Baldwin writes that these bullies "are bringing a cruelty to the world that is wrong. You are contributing to feelings of shame, fear, insufferable pain."
When Hilaria Baldwin revealed that she and husband Alec Baldwin had miscarried earlier this month, she might have expected words of support from the online community. And while that did happen, another contingent also came at her and she's finally decided she's had enough.
The 35-year-old took to her Instagram Stories Tuesday night with a series of lengthy written posts about the attacks she's endured from trolls using such inflammatory phrases as "too old," "disgusting" and "attention seeker."
On the one hand, she acknowledged that at that moment in her life, the trolls didn't have as much impact on her because that kind of loss already put her at what she called "rock bottom."
"Rock bottom sucks," she wrote, "But rock bottom is also eye opening. Because you understand and have experienced true pain. It makes the trolls seem even smaller than they usually are. Because no words they can use can ever compare to what you have lost."
She said that people who choose to "bully" women who've suffered miscarriages, no matter their circumstances, "are bringing a cruelty to the world that is wrong. You are contributing to feelings of shame, fear, insufferable pain."

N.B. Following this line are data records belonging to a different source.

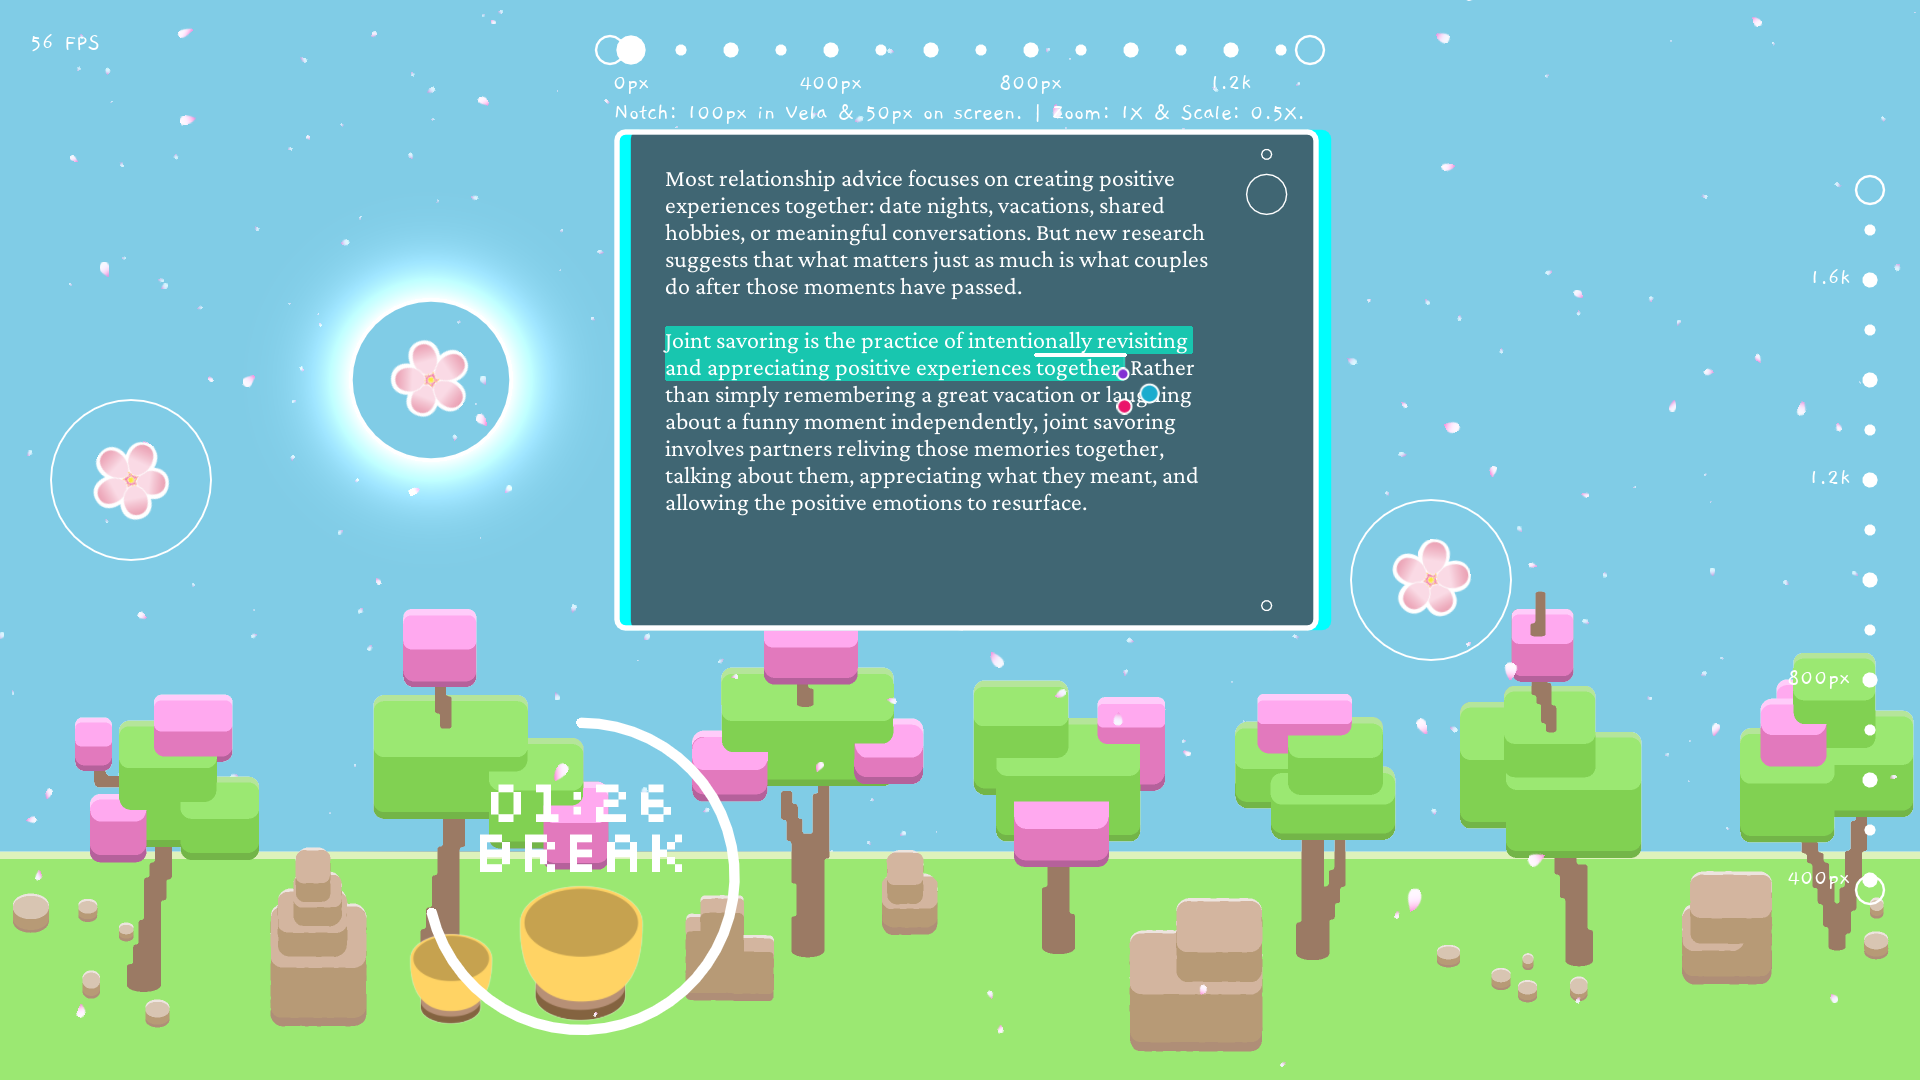
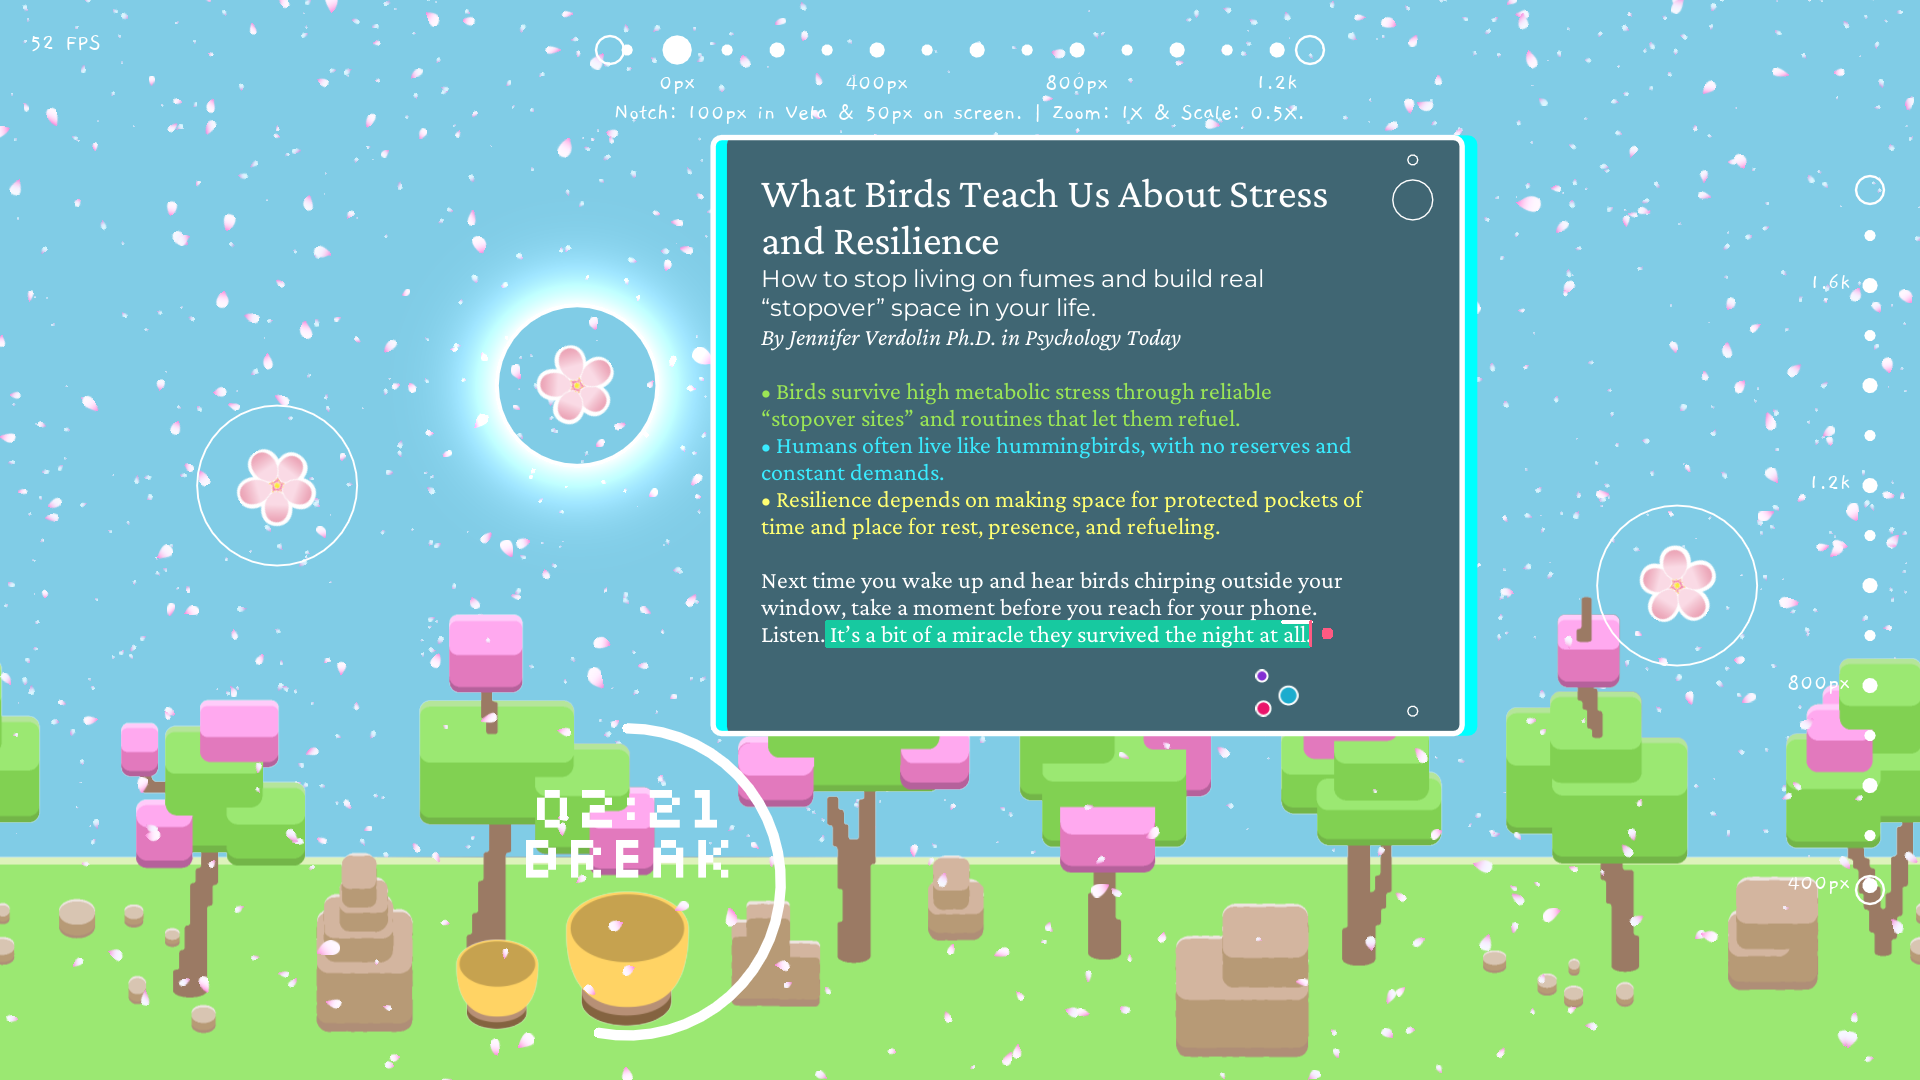
replace first screenshot

diff --git a/docs/index.html b/docs/index.html
@@ -449,7 +449,7 @@
 
 	<ul>
 		<li>You are interested in where Vela is meant to go?</li>
-		<li>See <a href="https://canva.link/nydci54welhe1kb" target="_blank" rel="noopener">this <img src="images/Canva_Logo_White.svg" alt="VELA Canva App Pitch" style="height: 24px; vertical-align: middle;"> presentation.</a></li>
+		<li>Get in touch to see pitches about Vela's future: velacreativity@gmail.com</li>
 	</ul>
 	<hr>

In truth, miscarriages are tragically far more common than "polite society" would have people believe, and it's only in recent years that women have felt more confident in opening up about this lonely suffering.
According to WebMD, as many as half of pregnancies end in miscarraige, though in most of those cases, the woman may not know she was ever pregnant. Among recognized pregnancies, though, the percentages are still quite high, at 15-25 percent.
According to Hilaria, she came forward as a gesture of "love and support" for those other women who have felt like they were suffering alone. "Our system is broken," she wrote. "Time to support and stop the shaming of women, simply trying to create family and love."
She said that she is "trying to promote the gift of being able to share what is going on." Women shouldn't be shamed for having a miscarriage, they shouldn't be judged for it, and they shouldn't be ashamed of it.
And perhaps the only weapon from them internalizing blame is to realize that they are not alone in this. Just as birth and sickness and death are a part of life, so is this. It is easily one of its most painful chapters, but these are not "broken" women, as Hilaria emphasized. These are simply women trying to bring more love and life into this world.
"We should never be ashamed of this," Hilaria concluded. "Even when it doesn't go as planned."